If you work in DevOps, you probably already know why continuous testing is valuable. Continuous testing, which refers to the use of automated tests whenever possible within the application delivery pipeline, provides end-to-end automated testing that leads to higher application quality while preserving the delivery schedule. (It can help improve security and performance, too, as automated tests also address these areas.)
But the question for many DevOps professionals today is: Just how far have we come in embracing and implementing continuous testing? Which continuous testing tools and strategies are available today? And what can we do as DevOps engineers to take greater advantage of continuous testing and test automation?
This article answers those questions by surveying the state of continuous testing within the DevOps world today. I'll discuss the basics of continuous testing in DevOps organizations, as well as some tools currently available for implementing a continuous testing strategy. We’ll then get into what we’ve learned so far regarding continuous testing in DevOps, and then address a question very familiar to those utilizing the DevOps methodology — Where do we go from here?
As software testing has evolved, processes have been created to improve an organization’s ability to diagnose application issues earlier. Continuous testing is one of these processes. Here is how it works:
Automated tests are produced to thoroughly test software features as they are integrated into the code base.

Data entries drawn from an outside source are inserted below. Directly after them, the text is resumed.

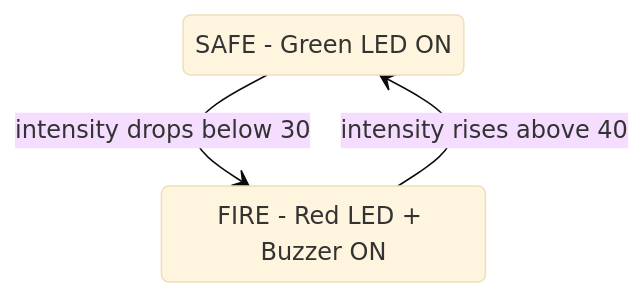
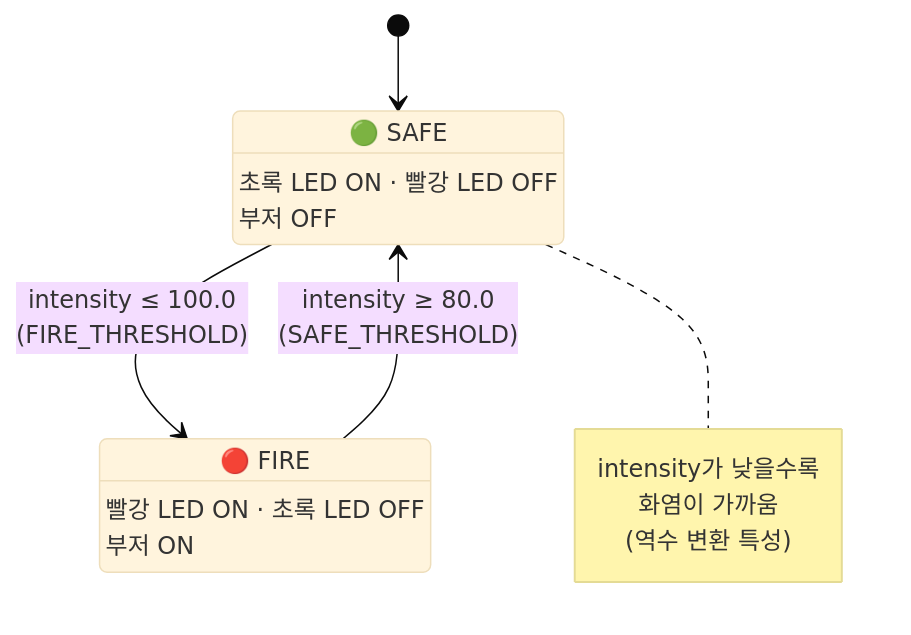
One commit to sangaje/the-Photatos changed the tenth of 15 diagrams in README.md. Above: the diagram before and after it, drawn with Mermaid (base theme). The commit also changed other lines of this file, not shown here.

````diff
--- a/README.md
+++ b/README.md
@@ -291,8 +863,21 @@
 ```mermaid
 stateDiagram-v2
-    SAFE : SAFE - Green LED ON
-    FIRE : FIRE - Red LED + Buzzer ON
+    [*] --> SAFE
+    
+    SAFE : 🟢 SAFE
+    SAFE : 초록 LED ON · 빨강 LED OFF
+    SAFE : 부저 OFF
 
-    SAFE --> FIRE : intensity drops below 30
-    FIRE --> SAFE : intensity rises above 40
+    FIRE : 🔴 FIRE
+    FIRE : 빨강 LED ON · 초록 LED OFF
+    FIRE : 부저 ON
+
+    SAFE --> FIRE : intensity ≤ 100.0<br/>(FIRE_THRESHOLD)
+    FIRE --> SAFE : intensity ≥ 80.0<br/>(SAFE_THRESHOLD)
+
+    note right of SAFE
+        intensity가 낮을수록
+        화염이 가까움
+        (역수 변환 특성)
+    end note
 ```
````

These tests are then integrated into the continuous delivery pipeline. This can occur by hooking these automated tests up through the continuous integration tool used by the organization. In this manner, the automated tests will run each time changes to the application code are committed to the code base.
If an issue arises with an application feature that has implemented automated testing, then it will be caught as code modifications are committed to the code base. In doing so, bugs within the application code are caught as early on in the development process as possible, thus saving time for developers later in the development process.
Throughout the evolution of software testing and the DevOps methodology, we’ve learned that bugs are less expensive to fix when they are found earlier in the development process. The longer it takes to identify an issue with the code, the more likely it is that other code within the application depends on this erroneous code, leading to a more time-consuming fix (as the bug may be more far-reaching). So in order to achieve this level of early bug detection, automated testing tools were developed to become the backbone of a continuous testing strategy.
With the embrace of continuous testing by the software testing community, automated testing frameworks have become an integral part of a continuous testing strategy. These frameworks make the life of a software tester easier by enabling them to simply develop test scripts that thoroughly validate the code in an efficient manner, and the scripts can be run at any point in the development process.
Selenium is an automated testing framework for web applications that allows for the development of test scripts that serve to automate browsers. These scripts can be easily modified if the feature being tested should change, and Selenium supports the development of tests in many languages to ensure that you have the ability to develop your test suite using a language in which you are comfortable developing.
For added efficiency, these tests can be run in parallel in multiple browsers utilizing a cloud platform such as that offered by Sauce Labs, thus ensuring code quality while saving time and supporting continuous delivery.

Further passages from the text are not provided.